Chief among our friends here was Jaban. Jaban wound up being our guide for an excellent hiking/scrambling trip later in the day. We left with two super nice Italian lads and Jaban at about mid-day. The mountains are high enough, and cool enough, that this was possible, although not exactly comfortable. Jaban led us on tiny goat paths, down river beds, scrambling down cliff faces, and across the landscape down down down to a distant farm in the bottom of the valley. Along the way we got a good lesson on local history and flora/fauna. We also were shown eerie old tombs which consisted of small caves complete with skulls and bones. He showed us how the ancients stored water and made signs pointing to their caches. And he introduced us to pottery shard hunting - which was quite easy as the hillsides were full of the stuff including some as old as Roman times. Modern technology allowed us to skip the very last brutally hot climb by calling for our hotel owner to come down and get us in the 4wd with a very interesting drive back to town.
The Dana Hotel guest house was the other star of our stay here. The staff was amazing. Our room small, cute, and cool. There was a big chill out area, a shady courtyard, and a roof deck complete with hammock and views of the mud walled town and the valley. The food was also excellent.

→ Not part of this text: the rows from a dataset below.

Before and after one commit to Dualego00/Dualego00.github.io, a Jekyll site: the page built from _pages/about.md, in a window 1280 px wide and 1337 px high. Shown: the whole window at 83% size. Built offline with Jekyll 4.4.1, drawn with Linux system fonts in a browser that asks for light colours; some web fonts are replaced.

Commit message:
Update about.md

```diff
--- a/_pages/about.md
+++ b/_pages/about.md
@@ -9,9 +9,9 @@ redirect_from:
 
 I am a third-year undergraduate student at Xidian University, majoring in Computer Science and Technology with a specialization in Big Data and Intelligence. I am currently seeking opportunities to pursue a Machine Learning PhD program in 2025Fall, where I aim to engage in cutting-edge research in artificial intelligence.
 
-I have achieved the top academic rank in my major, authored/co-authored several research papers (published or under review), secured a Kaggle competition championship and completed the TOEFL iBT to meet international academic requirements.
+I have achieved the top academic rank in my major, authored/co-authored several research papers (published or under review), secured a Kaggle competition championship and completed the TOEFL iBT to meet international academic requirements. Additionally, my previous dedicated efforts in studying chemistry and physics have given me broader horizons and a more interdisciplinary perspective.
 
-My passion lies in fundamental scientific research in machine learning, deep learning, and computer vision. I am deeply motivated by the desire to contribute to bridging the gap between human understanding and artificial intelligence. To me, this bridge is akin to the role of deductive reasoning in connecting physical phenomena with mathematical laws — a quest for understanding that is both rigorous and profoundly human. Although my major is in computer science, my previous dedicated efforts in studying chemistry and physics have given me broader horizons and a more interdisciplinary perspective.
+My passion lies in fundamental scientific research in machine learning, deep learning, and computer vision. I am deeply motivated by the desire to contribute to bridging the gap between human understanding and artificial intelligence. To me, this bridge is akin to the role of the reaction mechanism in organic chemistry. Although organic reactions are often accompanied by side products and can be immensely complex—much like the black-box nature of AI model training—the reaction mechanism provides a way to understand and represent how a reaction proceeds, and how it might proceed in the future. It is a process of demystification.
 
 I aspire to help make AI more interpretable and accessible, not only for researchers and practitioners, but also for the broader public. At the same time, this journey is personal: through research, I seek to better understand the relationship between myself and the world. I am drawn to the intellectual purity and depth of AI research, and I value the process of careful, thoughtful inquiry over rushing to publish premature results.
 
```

Dana doesn't have the ruins of Petra nor the reputation of Wadi Rum but it was a great and low-key stop for us. It is hard to say why we liked it so much, but everyone we met who had been there also fell under its subtle spell.